- Exercise description
Return the entries below word for word; no images should appear in the copy.

-- Study material follows --

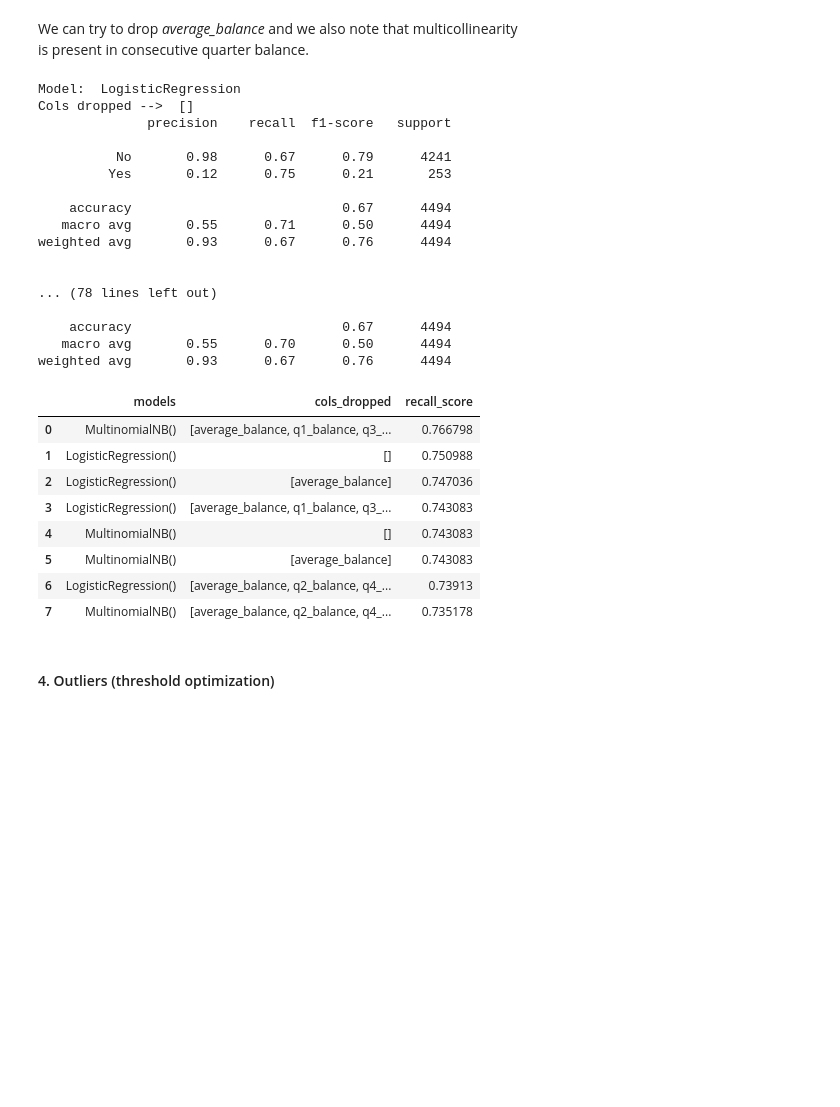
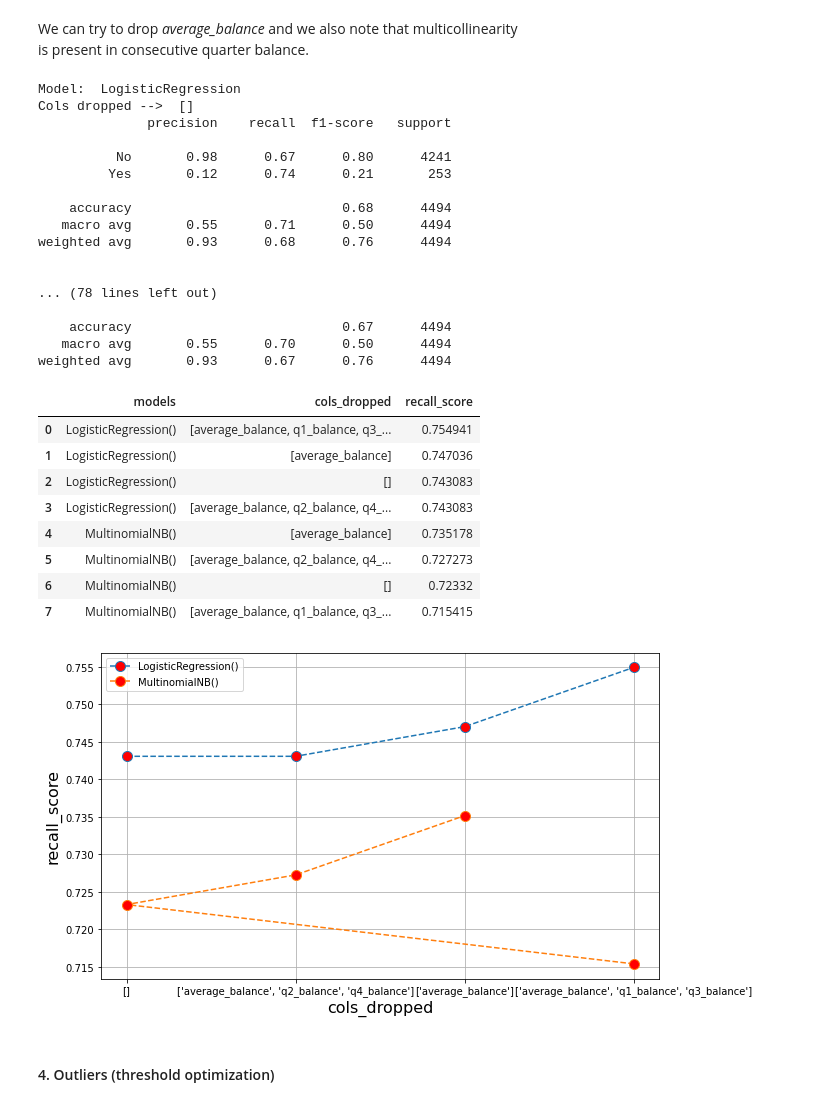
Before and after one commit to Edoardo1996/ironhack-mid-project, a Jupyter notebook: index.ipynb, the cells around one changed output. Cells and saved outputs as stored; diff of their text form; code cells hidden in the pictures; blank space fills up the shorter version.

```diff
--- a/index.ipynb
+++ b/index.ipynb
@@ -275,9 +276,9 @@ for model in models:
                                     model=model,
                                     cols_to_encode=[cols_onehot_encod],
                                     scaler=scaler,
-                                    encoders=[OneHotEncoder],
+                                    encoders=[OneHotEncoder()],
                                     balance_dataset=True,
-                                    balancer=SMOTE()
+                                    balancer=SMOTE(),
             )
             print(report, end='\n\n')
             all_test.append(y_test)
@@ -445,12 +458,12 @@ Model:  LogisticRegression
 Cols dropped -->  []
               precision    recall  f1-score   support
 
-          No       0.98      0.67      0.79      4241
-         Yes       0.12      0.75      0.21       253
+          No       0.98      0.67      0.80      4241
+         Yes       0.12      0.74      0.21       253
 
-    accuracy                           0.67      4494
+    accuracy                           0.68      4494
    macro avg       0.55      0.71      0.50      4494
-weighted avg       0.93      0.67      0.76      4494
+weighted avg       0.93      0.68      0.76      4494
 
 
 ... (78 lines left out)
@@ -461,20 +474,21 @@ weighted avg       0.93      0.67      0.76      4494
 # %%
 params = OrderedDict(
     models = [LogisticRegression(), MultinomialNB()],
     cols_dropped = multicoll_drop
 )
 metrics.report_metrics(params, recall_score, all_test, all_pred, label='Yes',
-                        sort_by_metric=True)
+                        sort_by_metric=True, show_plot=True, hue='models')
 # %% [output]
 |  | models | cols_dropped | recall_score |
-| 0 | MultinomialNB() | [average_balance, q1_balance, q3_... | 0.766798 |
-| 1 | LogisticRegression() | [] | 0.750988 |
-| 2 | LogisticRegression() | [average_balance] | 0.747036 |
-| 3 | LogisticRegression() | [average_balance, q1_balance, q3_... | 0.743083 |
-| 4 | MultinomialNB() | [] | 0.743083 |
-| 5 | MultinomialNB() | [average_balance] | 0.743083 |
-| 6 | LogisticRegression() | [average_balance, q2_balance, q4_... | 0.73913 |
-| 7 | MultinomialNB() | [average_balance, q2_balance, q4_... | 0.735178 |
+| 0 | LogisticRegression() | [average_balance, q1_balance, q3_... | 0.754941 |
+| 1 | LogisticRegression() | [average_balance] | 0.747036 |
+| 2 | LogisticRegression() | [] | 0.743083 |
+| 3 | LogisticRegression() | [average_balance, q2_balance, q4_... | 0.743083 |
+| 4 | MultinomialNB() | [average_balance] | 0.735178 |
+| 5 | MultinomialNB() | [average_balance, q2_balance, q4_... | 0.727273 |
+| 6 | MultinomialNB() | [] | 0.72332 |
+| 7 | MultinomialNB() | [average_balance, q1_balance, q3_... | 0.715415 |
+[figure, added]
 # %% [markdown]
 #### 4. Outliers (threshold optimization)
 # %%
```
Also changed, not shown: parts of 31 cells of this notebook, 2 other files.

-- Study material concluded --

- Answer box
Before and after one commit to Edoardo1996/ironhack-mid-project, a Jupyter notebook: index.ipynb, the cells around one changed output. Cells and saved outputs as stored; diff of their text form; code cells hidden in the pictures; blank space fills up the shorter version.

```diff
--- a/index.ipynb
+++ b/index.ipynb
@@ -275,9 +276,9 @@ for model in models:
                                     model=model,
                                     cols_to_encode=[cols_onehot_encod],
                                     scaler=scaler,
-                                    encoders=[OneHotEncoder],
+                                    encoders=[OneHotEncoder()],
                                     balance_dataset=True,
-                                    balancer=SMOTE()
+                                    balancer=SMOTE(),
             )
             print(report, end='\n\n')
             all_test.append(y_test)
@@ -445,12 +458,12 @@ Model:  LogisticRegression
 Cols dropped -->  []
               precision    recall  f1-score   support
 
-          No       0.98      0.67      0.79      4241
-         Yes       0.12      0.75      0.21       253
+          No       0.98      0.67      0.80      4241
+         Yes       0.12      0.74      0.21       253
 
-    accuracy                           0.67      4494
+    accuracy                           0.68      4494
    macro avg       0.55      0.71      0.50      4494
-weighted avg       0.93      0.67      0.76      4494
+weighted avg       0.93      0.68      0.76      4494
 
 
 ... (78 lines left out)
@@ -461,20 +474,21 @@ weighted avg       0.93      0.67      0.76      4494
 # %%
 params = OrderedDict(
     models = [LogisticRegression(), MultinomialNB()],
     cols_dropped = multicoll_drop
 )
 metrics.report_metrics(params, recall_score, all_test, all_pred, label='Yes',
-                        sort_by_metric=True)
+                        sort_by_metric=True, show_plot=True, hue='models')
 # %% [output]
 |  | models | cols_dropped | recall_score |
-| 0 | MultinomialNB() | [average_balance, q1_balance, q3_... | 0.766798 |
-| 1 | LogisticRegression() | [] | 0.750988 |
-| 2 | LogisticRegression() | [average_balance] | 0.747036 |
-| 3 | LogisticRegression() | [average_balance, q1_balance, q3_... | 0.743083 |
-| 4 | MultinomialNB() | [] | 0.743083 |
-| 5 | MultinomialNB() | [average_balance] | 0.743083 |
-| 6 | LogisticRegression() | [average_balance, q2_balance, q4_... | 0.73913 |
-| 7 | MultinomialNB() | [average_balance, q2_balance, q4_... | 0.735178 |
+| 0 | LogisticRegression() | [average_balance, q1_balance, q3_... | 0.754941 |
+| 1 | LogisticRegression() | [average_balance] | 0.747036 |
+| 2 | LogisticRegression() | [] | 0.743083 |
+| 3 | LogisticRegression() | [average_balance, q2_balance, q4_... | 0.743083 |
+| 4 | MultinomialNB() | [average_balance] | 0.735178 |
+| 5 | MultinomialNB() | [average_balance, q2_balance, q4_... | 0.727273 |
+| 6 | MultinomialNB() | [] | 0.72332 |
+| 7 | MultinomialNB() | [average_balance, q1_balance, q3_... | 0.715415 |
+[figure, added]
 # %% [markdown]
 #### 4. Outliers (threshold optimization)
 # %%
```
Also changed, not shown: parts of 31 cells of this notebook, 2 other files.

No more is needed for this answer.